While building its reputation as a leader in campus retailing, Barnes & Noble College has been examining the broader issue of how its 748 nationwide stores can further enhance its in-store offerings to benefit its campus partners. Key to that process has been an understanding of how the stores fit into the life of the campuses they serve, as Karen Sweeney, Vice President, Store Operations for Barnes & Noble College, explains. “If you think about the life cycle of that student, we’re there for freshmen orientation, we’re there for their first Rush, and we’re there to help them celebrate all the milestones through to graduation — and we’re still going to be part of the campus when they come back as alumni for homecoming and football games,” she says. That enviable position is hardly something Barnes & Noble College takes for granted, but rather fuels a determination to create in their bookstores a destination where the campus community visits often — and where it loves to shop.

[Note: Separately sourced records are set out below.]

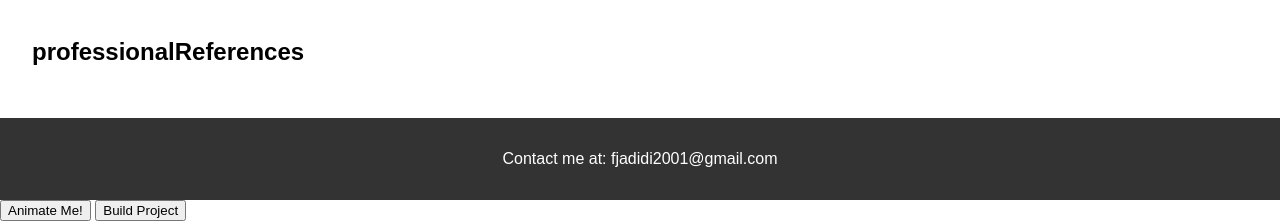
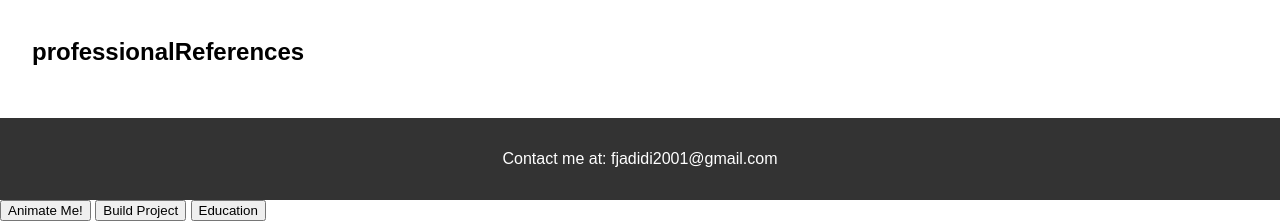
Before and after one commit to fjadidi2001/portfolio, a Django app: template GO/templates/index.html in a window 1280 px wide. Shown: the part 1044-1265 px from the top of the page. Run offline with Django 4.2, Linux system fonts and the light colour scheme; the template is opened without the code that fills it, so the values that code supplies are empty.

Commit message:
added button to index

```diff
--- a/GO/templates/index.html
+++ b/GO/templates/index.html
@@ -45,6 +45,8 @@
     </footer>
     <button id="animateBtn">Animate Me!</button>
     <button id="buildBtn">Build Project</button>
+
+    <button id="educationBtn">Education</button>
     <script src="/static/js/main.js"></script>
 </body>
 </html>
```
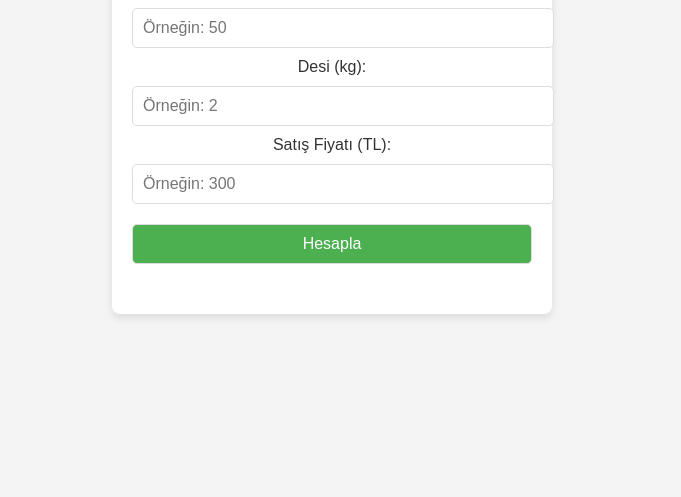
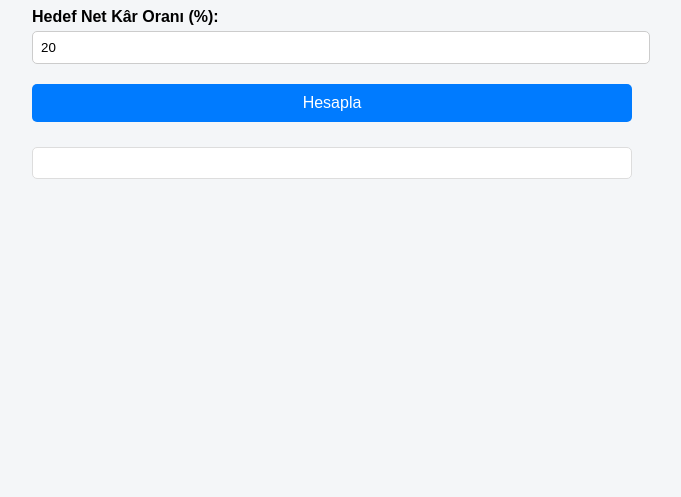
Before and after one commit to gitkeyfi/pazaryeri-hesaplay-c-, a plain HTML site: page index.html in a window 1280 px wide. Shown: the part 303-800 px from the top of the page, without its empty margins (308-989 px from the left). Drawn offline with Linux system fonts and the light colour scheme.

Commit message:
Update index.html

```diff
--- a/index.html
+++ b/index.html
@@ -1,76 +1,83 @@
 <!DOCTYPE html>
 <html lang="tr">
 <head>
-    <meta charset="UTF-8">
-    <meta name="viewport" content="width=device-width, initial-scale=1.0">
-    <title>Satış Fiyatı Hesaplama</title>
+  <meta charset="UTF-8" />
+  <meta name="viewport" content="width=device-width, initial-scale=1.0"/>
+  <title>Kâr Hesaplama Aracı</title>
   <style>
     body {
       font-family: Arial, sans-serif;
-            margin: 0;
-            padding: 0;
-            background-color: #f4f4f4;
-            display: flex;
-            justify-content: center;
-            align-items: center;
-            height: 100vh;
+      background-color: #f4f6f8;
+      padding: 30px;
+      max-width: 600px;
+      margin: auto;
+    }
+    h2 {
+      text-align: center;
       color: #333;
     }
-        .container {
-            background-color: white;
-            padding: 20px;
-            border-radius: 8px;
-            box-shadow: 0 4px 8px rgba(0, 0, 0, 0.1);
+    label {
+      display: block;
+      margin-top: 15px;
+      font-weight: bold;
+    }
+    input {
       width: 100%;
-            max-width: 400px;
-            text-align: center;
+      padding: 8px;
+      margin-top: 5px;
+      border: 1px solid #ccc;
+      border-radius: 5px;
     }
-        input, button {
+    button {
+      margin-top: 20px;
+      padding: 10px;
       width: 100%;
-            padding: 10px;
-            margin: 10px 0;
+      background-color: #007bff;
+      color: white;
+      border: none;
       font-size: 16px;
       border-radius: 5px;
-            border: 1px solid #ddd;
-        }
-        button {
-            background-color: #4CAF50;
-            color: white;
       cursor: pointer;
     }
     button:hover {
-            background-color: #45a049;
-        }
-        .result {
-            margin-top: 20px;
-            font-size: 18px;
-            font-weight: bold;
+      background-color: #0056b3;
     }
     .success {
       color: green;
+      font-weight: bold;
     }
     .fail {
       color: red;
+      font-weight: bold;
+    }
+    #sonuc {
+      margin-top: 25px;
+      padding: 15px;
+      background-color: #fff;
+      border: 1px solid #ddd;
+      border-radius: 5px;
     }
   </style>
 </head>
 <body>
-    <div class="container">
-        <h1>Satış Fiyatı Hesaplayıcı</h1>
+
+  <h2>Kâr Hesaplama Aracı</h2>
 
   <label for="alisFiyati">Alış Fiyatı (TL):</label>
-        <input type="number" id="alisFiyati" placeholder="Örneğin: 50" required>
+  <input type="number" id="alisFiyati" placeholder="Örn: 50">
 
-        <label for="desi">Desi (kg):</label>
-        <input type="number" id="desi" placeholder="Örneğin: 2" required>
+  <label for="desi">Kargo Desisi:</label>
+  <input type="number" id="desi" placeholder="Örn: 5">
 
   <label for="satisFiyati">Satış Fiyatı (TL):</label>
-        <input type="number" id="satisFiyati" placeholder="Örneğin: 300" required>
+  <input type="number" id="satisFiyati" placeholder="Örn: 429">
+
+  <label for="hedefKarYuzde">Hedef Net Kâr Oranı (%):</label>
+  <input type="number" id="hedefKarYuzde" placeholder="Örn: 20" value="20">
 
   <button onclick="hesapla()">Hesapla</button>
 
-        <div id="sonuc" class="result"></div>
-    </div>
+  <div id="sonuc"></div>
 
   <script>
     function kargo_ucreti_hesapla(desi) {
@@ -89,6 +96,7 @@
       const alisFiyati = parseFloat(document.getElementById("alisFiyati").value);
       const desi = parseFloat(document.getElementById("desi").value);
       const satisFiyati = parseFloat(document.getElementById("satisFiyati").value);
+      const hedefKarYuzde = parseFloat(document.getElementById("hedefKarYuzde").value || "20");
 
       if (isNaN(alisFiyati) || isNaN(desi) || isNaN(satisFiyati)) {
         document.getElementById("sonuc").innerHTML = "Lütfen tüm alanlara geçerli değerler girin.";
@@ -98,26 +106,34 @@
       const kargo = kargo_ucreti_hesapla(desi);
       const komisyonOrani = 0.215;
       const stopajOrani = 0.02;
+      const kdvOrani = 0.20;
 
       const komisyon = satisFiyati * komisyonOrani;
       const stopaj = satisFiyati * stopajOrani;
-            const giderler = alisFiyati + kargo + komisyon + stopaj;
+      const kdv = satisFiyati * (kdvOrani / (1 + kdvOrani));
+      const giderler = alisFiyati + kargo + komisyon + stopaj + kdv;
       const netKar = satisFiyati - giderler;
-            const netKarOrani = (netKar / alisFiyati) * 100;
+      const netKarOrani = (netKar / satisFiyati) * 100;
 
-            const hedefKar = alisFiyati * (alisFiyati < 2000 ? 1.5 : 1.0);
+      const hedefKar = satisFiyati * (hedefKarYuzde / 100);
       const hedefeUlasildiMi = netKar >= hedefKar;
 
       document.getElementById("sonuc").innerHTML = `
         Satış Fiyatı: ${satisFiyati.toFixed(2)} TL<br>
-                Net Kar: ${netKar.toFixed(2)} TL<br>
-                Net Kar Oranı: %${netKarOrani.toFixed(2)}<br>
-                Hedeflenen Kar: ${hedefKar.toFixed(2)} TL<br>
+        Kargo Ücreti: ${kargo.toFixed(2)} TL<br>
+        Komisyon: ${komisyon.toFixed(2)} TL<br>
+        Stopaj: ${stopaj.toFixed(2)} TL<br>
+        KDV: ${kdv.toFixed(2)} TL<br>
+        Toplam Gider: ${giderler.toFixed(2)} TL<br><br>
+        <strong>Net Kâr: ${netKar.toFixed(2)} TL</strong><br>
+        Net Kâr Oranı: %${netKarOrani.toFixed(2)}<br>
+        Hedef Kâr: ${hedefKar.toFixed(2)} TL<br>
         <span class="${hedefeUlasildiMi ? 'success' : 'fail'}">
           Hedefe ${hedefeUlasildiMi ? 'ULAŞILDI ✅' : 'ULAŞILAMADI ❌'}
         </span>
       `;
     }
   </script>
+
 </body>
 </html>
```
Lines whose indentation alone changed are shown as unchanged.
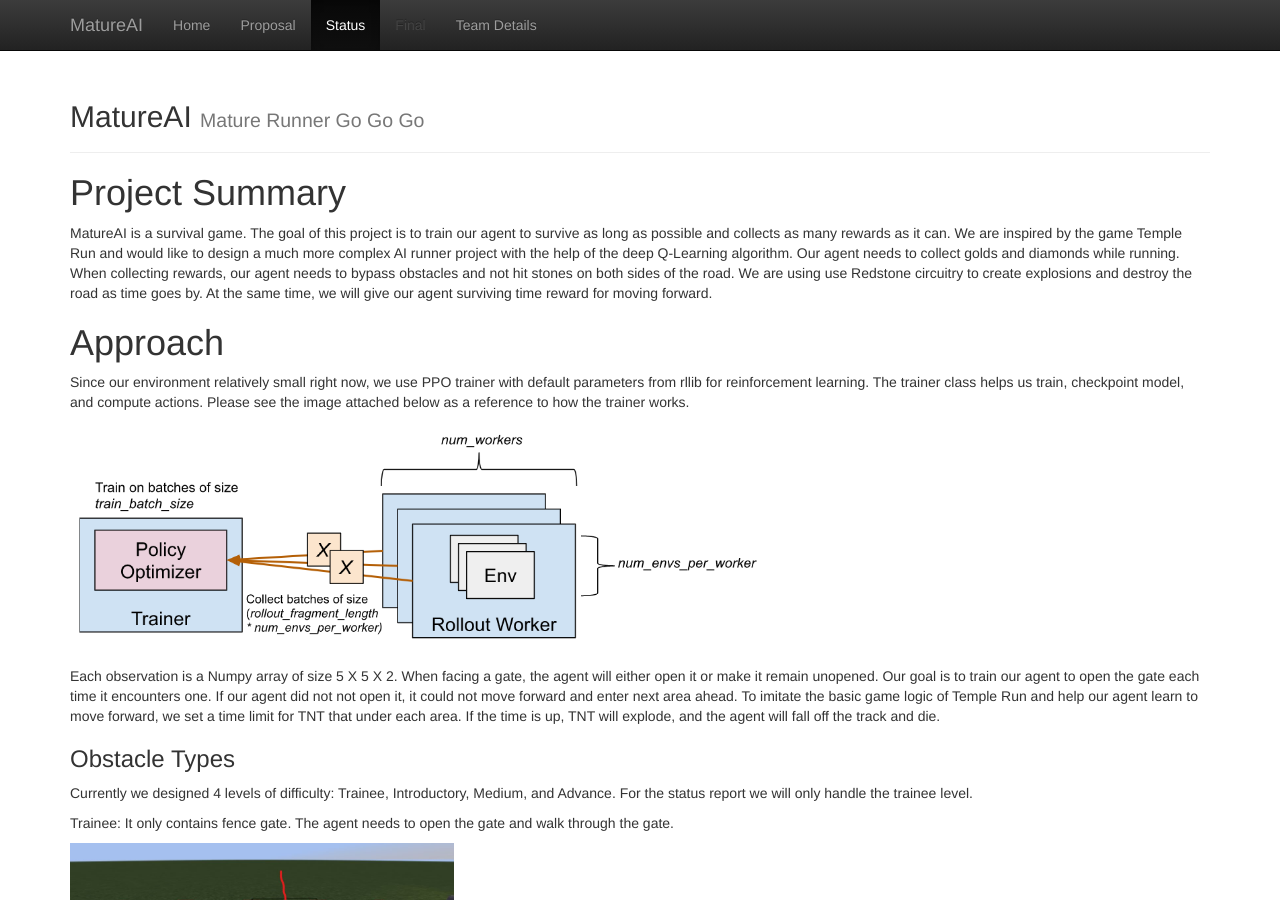
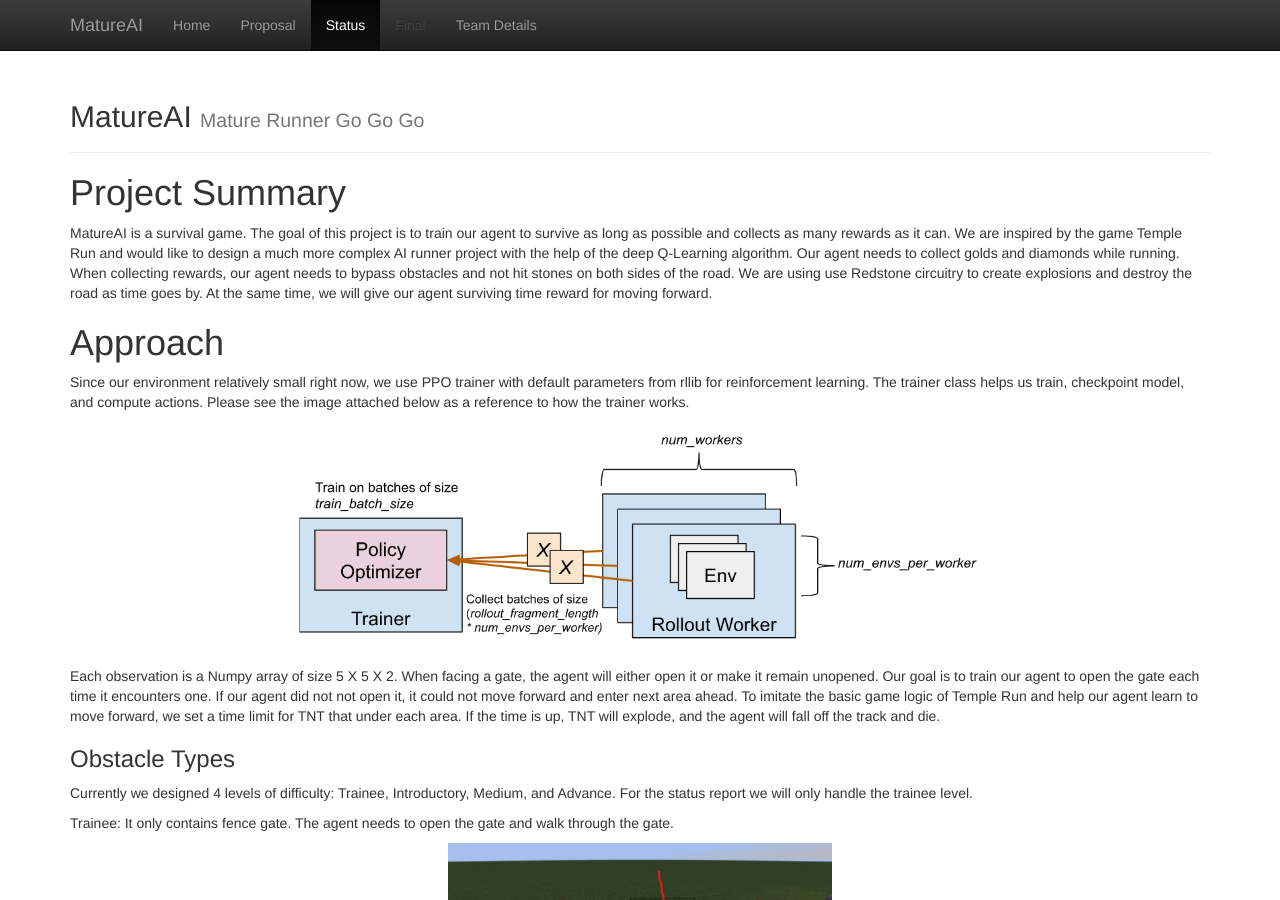
Before and after one commit to LeoLuo0320/MatureAI, a Jekyll site: the page built from docs/status.md, in a window 1280 px wide and 900 px high. Built offline with Jekyll 4.4.1, drawn with Linux system fonts in a browser that asks for light colours.

Commit message:
center images

```diff
--- a/docs/status.md
+++ b/docs/status.md
@@ -13,7 +13,11 @@ MatureAI is a survival game. The goal of this project is to train our agent to s
 
 Since  our environment relatively small right now, we use PPO trainer with default parameters from rllib for reinforcement learning. The trainer class helps us train, checkpoint model, and compute actions. Please see the image attached below as a reference to how the trainer works.
 
+<p align="center">
 <img width="700" alt="ppo trainer - graph" src="rllib.png">
+</p>
+
+
 
 Each observation is a Numpy array of size 5 X 5 X 2. When facing a gate, the agent will either open it or make it remain unopened. Our goal is to train our agent to open the gate each time it encounters one. If our agent did not not open it, it could not move forward and enter next area ahead. To imitate the basic game logic of Temple Run and help our agent learn to move forward, we set a time limit for TNT that under each area. If the time is up, TNT will explode, and the agent will fall off the track and die.
 
@@ -25,23 +29,33 @@ Currently we designed 4 levels of difficulty: Trainee, Introductory, Medium, and
 
 Trainee: It only contains fence gate. The agent needs to open the gate and walk through the gate.
 
+<p align="center">
 <img src="obs_0.JPG" alt="obs_0" style="zoom: 33%;" />
+</p>
 
 Introductory: It will contain fence gate and level 1 obstacle as show below. The agent needs to step onto the slab and jump.
 
-<img src="obs_1.JPG" alt="obs_1" style="zoom:33%;" />
+<p align="center">
+<img src="obs_1.JPG" alt="obs_1" style="zoom: 33%;" />
+</p>
+
+
 
 
 
 Medium: It will contain fence gate, level 1 obstacle and level 2 obstacles as show below. The agent needs to step onto the slab and jump with certain acceleration.
 
-<img src="obs_2.JPG" alt="obs_2" style="zoom:33%;" />
+<p align="center">
+<img src="obs_2.JPG" alt="obs_2" style="zoom: 33%;" />
+</p>
 
 
 
 Advance: It will contain all obstacles above and the agent needs to step onto the slab and jump with maximum acceleration.
 
-<img src="obs_3.JPG" alt="obs_3" style="zoom:33%;" />
+<p align="center">
+<img src="obs_3.JPG" alt="obs_3" style="zoom: 33%;" />
+</p>
 
 ### Action Space
 The action space is similar to the one from assignment2, and we use discrete action space for now, since environment is straightforward and simple. The "use 1" in action right now is to open the gate, so our agent will be able to move forward.
@@ -75,7 +89,9 @@ To evaluate our model quantitatively, we set positive and negative rewards for t
 
 Based on the reward system described in Approach and logic designed above, we have the reward graph below. According to the graph, we could see that our agent is learning to grab golds and diamonds and avoid hitting obstacles.
 
+<p align="center">
 <img width="700" alt="reward-graph" src="reward.png">
+</p>
 
 To evaluate our model qualitatively, we will keep track of the action taken by our agent. It is expected to survive as long as possible, which means that our agent should bypass obstacles and avoid hitting stones on both sides of the road, without taking greater risk of dying.
 
```
Also changed, not shown: docs/index.md (+4 -0 lines).
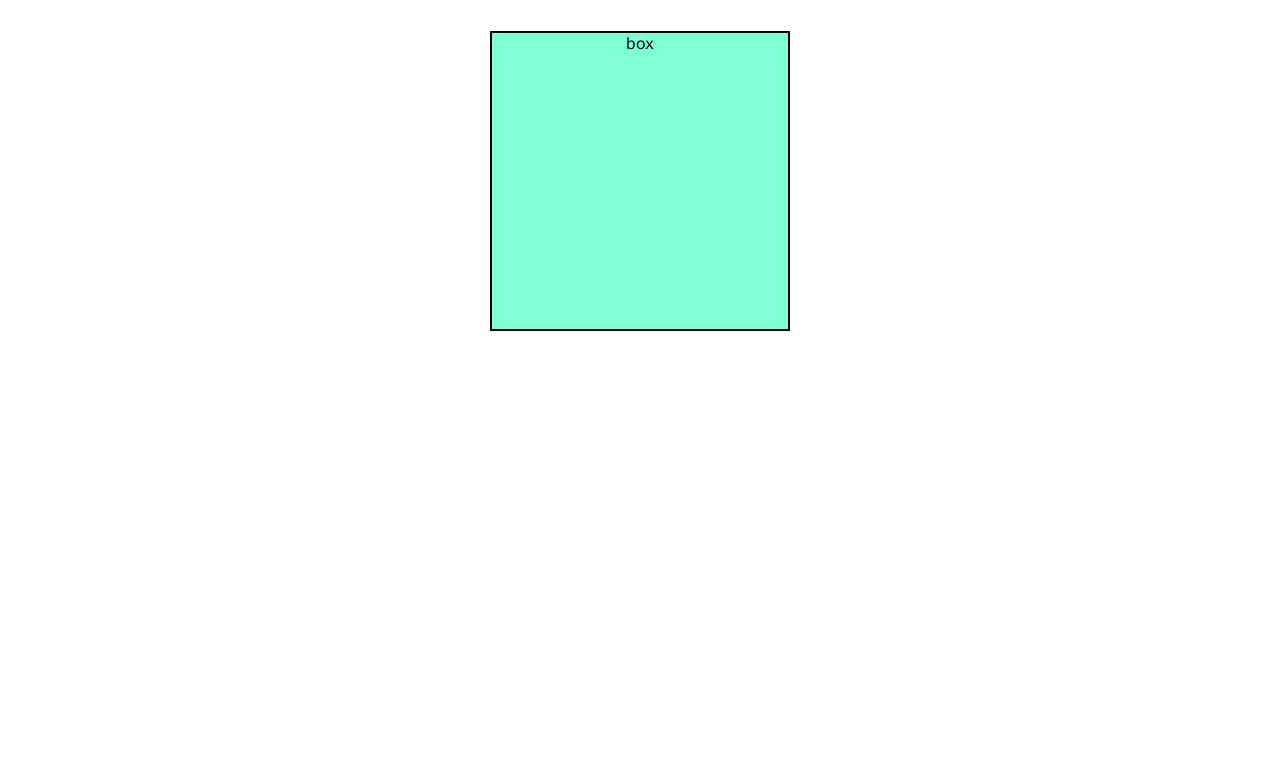
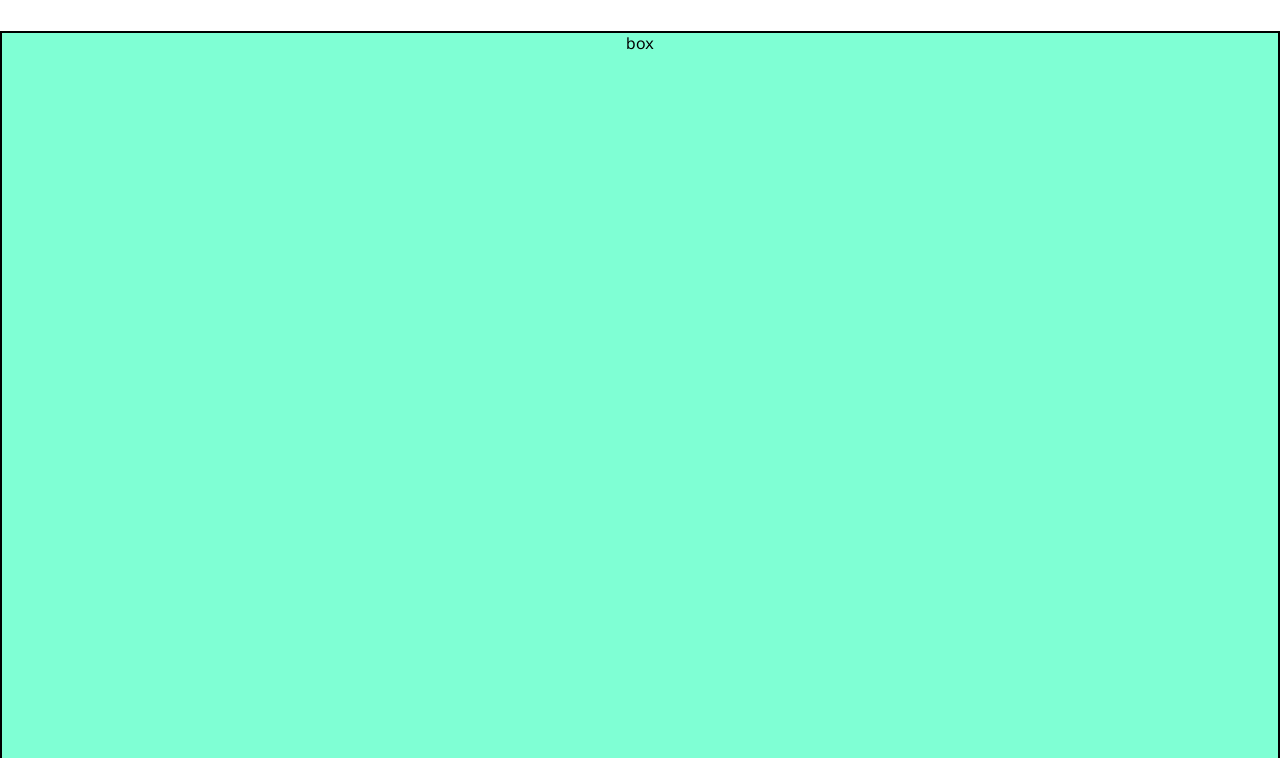
Before and after one commit to adrianhelllo/css_functions, a plain HTML site: page index.html in a window 1280 px wide. Shown: the part 42-800 px from the top of the page. Drawn offline with Linux system fonts and the light colour scheme.

Commit message:
max function: works the same way as min except it returns the largest parameter
--

essentially, these functions, min and max, define max and min sizes respectively. you use min to define how large it can become, and max to define how small it can get.

```diff
--- a/style.css
+++ b/style.css
@@ -11,7 +11,7 @@ body {
 }
 
 .box {
-    width: min(100%, 300px);
+    width: max(100%, 300px);
     height: auto;
     margin: 2rem auto;
     background-color: aquamarine;
```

Understanding students’ needs, from the perspective of their shopping and social expectations, has been key to Barnes & Noble Colleges’ development as a campus hub. In fact, the company’s ongoing research panel has revealed that even the highly digitally-connected Millennial generation maintains a preference for the in-store shopping experience. Giving students more reasons to visit their campus bookstore — and more often — has instilled in managers a desire to constantly change things up at their stores, presenting an environment that is always relevant and constantly evolving. As a result, stores are continually testing new products and innovative merchandising ideas to bring new retail experiences to the college campus.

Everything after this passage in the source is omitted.